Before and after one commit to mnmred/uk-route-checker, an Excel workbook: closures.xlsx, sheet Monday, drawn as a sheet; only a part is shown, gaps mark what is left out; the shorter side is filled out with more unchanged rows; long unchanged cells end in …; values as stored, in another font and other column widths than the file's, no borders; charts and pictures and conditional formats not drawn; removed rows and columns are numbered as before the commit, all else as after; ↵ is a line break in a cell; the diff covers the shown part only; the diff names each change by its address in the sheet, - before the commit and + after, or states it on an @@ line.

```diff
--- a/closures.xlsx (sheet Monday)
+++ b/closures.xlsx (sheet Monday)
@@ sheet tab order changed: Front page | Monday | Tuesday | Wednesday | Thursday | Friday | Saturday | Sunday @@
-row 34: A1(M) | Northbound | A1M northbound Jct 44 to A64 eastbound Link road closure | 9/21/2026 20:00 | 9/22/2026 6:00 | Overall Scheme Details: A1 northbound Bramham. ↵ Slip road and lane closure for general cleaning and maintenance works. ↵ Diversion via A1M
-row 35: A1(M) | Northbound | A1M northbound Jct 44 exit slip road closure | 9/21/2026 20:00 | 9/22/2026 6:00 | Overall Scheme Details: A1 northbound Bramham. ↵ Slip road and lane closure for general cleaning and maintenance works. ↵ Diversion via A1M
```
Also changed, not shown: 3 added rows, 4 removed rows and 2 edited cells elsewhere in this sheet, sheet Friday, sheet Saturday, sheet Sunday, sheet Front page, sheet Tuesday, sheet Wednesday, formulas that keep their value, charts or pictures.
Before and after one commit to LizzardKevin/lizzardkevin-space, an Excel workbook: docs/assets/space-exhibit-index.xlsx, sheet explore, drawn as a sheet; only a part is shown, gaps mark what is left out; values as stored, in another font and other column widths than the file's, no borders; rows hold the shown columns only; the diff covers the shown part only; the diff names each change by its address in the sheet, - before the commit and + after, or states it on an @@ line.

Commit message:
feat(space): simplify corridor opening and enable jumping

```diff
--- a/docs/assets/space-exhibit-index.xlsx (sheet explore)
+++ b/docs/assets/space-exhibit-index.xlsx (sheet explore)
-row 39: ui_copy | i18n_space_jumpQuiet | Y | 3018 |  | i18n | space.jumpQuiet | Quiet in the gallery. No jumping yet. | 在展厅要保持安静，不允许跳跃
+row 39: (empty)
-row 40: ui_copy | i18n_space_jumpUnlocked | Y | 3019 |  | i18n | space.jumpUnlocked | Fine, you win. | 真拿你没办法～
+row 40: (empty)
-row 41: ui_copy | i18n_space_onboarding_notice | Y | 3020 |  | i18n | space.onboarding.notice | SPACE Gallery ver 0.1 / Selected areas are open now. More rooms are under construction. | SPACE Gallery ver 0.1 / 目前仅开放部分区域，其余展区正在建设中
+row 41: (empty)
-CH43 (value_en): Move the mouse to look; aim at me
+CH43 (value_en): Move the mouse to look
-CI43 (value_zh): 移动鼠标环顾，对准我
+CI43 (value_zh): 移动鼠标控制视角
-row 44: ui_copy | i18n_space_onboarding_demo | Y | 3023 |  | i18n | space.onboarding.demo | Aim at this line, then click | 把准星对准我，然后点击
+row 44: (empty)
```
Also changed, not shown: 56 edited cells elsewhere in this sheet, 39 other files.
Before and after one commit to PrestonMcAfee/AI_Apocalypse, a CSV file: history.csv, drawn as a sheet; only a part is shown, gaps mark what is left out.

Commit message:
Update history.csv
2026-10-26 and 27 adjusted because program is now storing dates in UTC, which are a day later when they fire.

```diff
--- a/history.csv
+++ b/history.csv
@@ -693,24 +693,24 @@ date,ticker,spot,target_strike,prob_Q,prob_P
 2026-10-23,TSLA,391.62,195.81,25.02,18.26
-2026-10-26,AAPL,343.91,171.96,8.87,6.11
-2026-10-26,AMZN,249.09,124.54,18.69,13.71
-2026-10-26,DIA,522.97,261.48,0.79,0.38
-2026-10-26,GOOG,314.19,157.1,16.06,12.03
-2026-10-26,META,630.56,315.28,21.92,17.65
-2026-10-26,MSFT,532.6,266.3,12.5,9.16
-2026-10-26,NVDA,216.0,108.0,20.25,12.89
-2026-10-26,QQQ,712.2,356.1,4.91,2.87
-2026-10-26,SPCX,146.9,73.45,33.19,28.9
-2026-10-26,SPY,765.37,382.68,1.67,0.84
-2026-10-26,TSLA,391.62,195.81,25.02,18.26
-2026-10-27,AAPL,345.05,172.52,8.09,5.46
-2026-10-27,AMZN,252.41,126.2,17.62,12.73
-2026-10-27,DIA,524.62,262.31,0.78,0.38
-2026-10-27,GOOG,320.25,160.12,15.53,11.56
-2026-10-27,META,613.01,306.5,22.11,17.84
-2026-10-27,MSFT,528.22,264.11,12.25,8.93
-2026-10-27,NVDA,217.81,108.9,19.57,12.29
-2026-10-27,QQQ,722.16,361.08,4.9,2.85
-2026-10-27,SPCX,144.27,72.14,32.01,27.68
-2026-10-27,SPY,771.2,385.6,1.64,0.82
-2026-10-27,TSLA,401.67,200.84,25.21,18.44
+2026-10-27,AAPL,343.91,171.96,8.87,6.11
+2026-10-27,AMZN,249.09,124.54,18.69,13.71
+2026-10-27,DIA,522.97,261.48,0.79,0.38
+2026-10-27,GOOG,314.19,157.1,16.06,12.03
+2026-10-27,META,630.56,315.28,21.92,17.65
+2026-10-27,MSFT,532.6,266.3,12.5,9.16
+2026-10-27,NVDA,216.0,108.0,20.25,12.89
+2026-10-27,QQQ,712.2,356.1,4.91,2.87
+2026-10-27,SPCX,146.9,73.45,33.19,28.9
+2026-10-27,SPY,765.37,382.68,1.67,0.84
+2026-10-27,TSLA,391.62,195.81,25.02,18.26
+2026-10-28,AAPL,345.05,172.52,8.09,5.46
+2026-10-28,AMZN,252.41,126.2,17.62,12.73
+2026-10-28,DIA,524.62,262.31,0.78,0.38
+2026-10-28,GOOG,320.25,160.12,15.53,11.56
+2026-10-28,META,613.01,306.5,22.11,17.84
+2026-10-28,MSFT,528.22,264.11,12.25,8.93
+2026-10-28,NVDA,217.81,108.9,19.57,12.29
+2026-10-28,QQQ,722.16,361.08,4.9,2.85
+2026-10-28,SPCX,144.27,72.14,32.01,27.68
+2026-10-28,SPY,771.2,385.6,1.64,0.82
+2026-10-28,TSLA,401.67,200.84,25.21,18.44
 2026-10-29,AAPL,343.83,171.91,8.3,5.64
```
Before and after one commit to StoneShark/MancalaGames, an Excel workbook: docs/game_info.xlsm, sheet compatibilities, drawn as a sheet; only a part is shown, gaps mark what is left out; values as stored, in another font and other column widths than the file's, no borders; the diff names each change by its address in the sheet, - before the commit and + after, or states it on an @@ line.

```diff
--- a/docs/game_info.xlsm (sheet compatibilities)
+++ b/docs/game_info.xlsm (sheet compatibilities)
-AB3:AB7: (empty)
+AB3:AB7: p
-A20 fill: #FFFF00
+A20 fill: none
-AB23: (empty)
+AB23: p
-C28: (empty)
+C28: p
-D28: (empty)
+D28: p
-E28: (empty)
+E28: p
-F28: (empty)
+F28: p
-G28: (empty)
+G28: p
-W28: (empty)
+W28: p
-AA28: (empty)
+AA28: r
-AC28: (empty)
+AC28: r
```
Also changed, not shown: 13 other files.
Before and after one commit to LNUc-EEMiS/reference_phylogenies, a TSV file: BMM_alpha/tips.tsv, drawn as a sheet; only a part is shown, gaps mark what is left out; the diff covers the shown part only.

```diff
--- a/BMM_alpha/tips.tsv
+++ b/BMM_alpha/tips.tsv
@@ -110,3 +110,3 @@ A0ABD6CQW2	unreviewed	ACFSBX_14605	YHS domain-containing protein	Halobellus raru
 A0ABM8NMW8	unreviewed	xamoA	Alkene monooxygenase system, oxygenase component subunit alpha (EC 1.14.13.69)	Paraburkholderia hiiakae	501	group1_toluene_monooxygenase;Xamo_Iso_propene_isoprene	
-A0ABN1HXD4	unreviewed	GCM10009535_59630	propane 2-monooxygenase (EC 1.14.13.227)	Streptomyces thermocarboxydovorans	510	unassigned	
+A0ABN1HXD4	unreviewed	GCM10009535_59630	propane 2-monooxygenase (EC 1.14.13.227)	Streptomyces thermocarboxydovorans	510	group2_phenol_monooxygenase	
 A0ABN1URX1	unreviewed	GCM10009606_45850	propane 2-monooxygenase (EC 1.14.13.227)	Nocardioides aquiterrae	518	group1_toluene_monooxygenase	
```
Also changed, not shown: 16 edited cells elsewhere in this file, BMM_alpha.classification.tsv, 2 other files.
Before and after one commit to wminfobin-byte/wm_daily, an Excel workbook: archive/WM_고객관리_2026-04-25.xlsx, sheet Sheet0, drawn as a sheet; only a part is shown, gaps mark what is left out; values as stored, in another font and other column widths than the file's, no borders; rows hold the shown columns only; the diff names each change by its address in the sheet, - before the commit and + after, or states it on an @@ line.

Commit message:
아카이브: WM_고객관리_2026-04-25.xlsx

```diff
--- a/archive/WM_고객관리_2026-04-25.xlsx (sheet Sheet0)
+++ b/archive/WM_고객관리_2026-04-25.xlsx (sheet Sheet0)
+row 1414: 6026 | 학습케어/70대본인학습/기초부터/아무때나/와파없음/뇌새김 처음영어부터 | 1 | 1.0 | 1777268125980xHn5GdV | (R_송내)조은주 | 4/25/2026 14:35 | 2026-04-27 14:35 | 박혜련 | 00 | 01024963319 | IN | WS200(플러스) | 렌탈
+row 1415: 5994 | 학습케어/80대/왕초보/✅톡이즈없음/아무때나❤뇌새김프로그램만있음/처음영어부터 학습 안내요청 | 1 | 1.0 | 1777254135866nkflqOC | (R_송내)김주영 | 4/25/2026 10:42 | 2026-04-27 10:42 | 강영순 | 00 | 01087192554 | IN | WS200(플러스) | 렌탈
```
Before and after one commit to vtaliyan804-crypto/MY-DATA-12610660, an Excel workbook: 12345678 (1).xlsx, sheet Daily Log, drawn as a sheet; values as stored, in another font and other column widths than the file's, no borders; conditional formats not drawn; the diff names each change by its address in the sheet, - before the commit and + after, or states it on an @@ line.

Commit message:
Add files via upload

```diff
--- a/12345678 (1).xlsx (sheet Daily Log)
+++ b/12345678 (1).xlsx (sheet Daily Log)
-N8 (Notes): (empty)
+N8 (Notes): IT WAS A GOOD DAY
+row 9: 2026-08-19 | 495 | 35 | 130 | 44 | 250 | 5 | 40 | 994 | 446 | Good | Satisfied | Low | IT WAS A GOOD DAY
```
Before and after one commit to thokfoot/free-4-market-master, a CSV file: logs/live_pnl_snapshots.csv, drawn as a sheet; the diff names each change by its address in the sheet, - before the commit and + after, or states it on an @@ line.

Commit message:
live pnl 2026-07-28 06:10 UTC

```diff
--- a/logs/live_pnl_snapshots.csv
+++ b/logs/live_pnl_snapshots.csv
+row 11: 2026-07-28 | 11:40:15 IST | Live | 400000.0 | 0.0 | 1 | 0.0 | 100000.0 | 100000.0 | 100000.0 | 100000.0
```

-*-

**Task requirements**
Copy out each line in the listing that has the word "exhibit".

**Answer to this problem**
Before and after one commit to LizzardKevin/lizzardkevin-space, an Excel workbook: docs/assets/space-exhibit-index.xlsx, sheet explore, drawn as a sheet; only a part is shown, gaps mark what is left out; values as stored, in another font and other column widths than the file's, no borders; rows hold the shown columns only; the diff covers the shown part only; the diff names each change by its address in the sheet, - before the commit and + after, or states it on an @@ line.
--- a/docs/assets/space-exhibit-index.xlsx (sheet explore)
+++ b/docs/assets/space-exhibit-index.xlsx (sheet explore)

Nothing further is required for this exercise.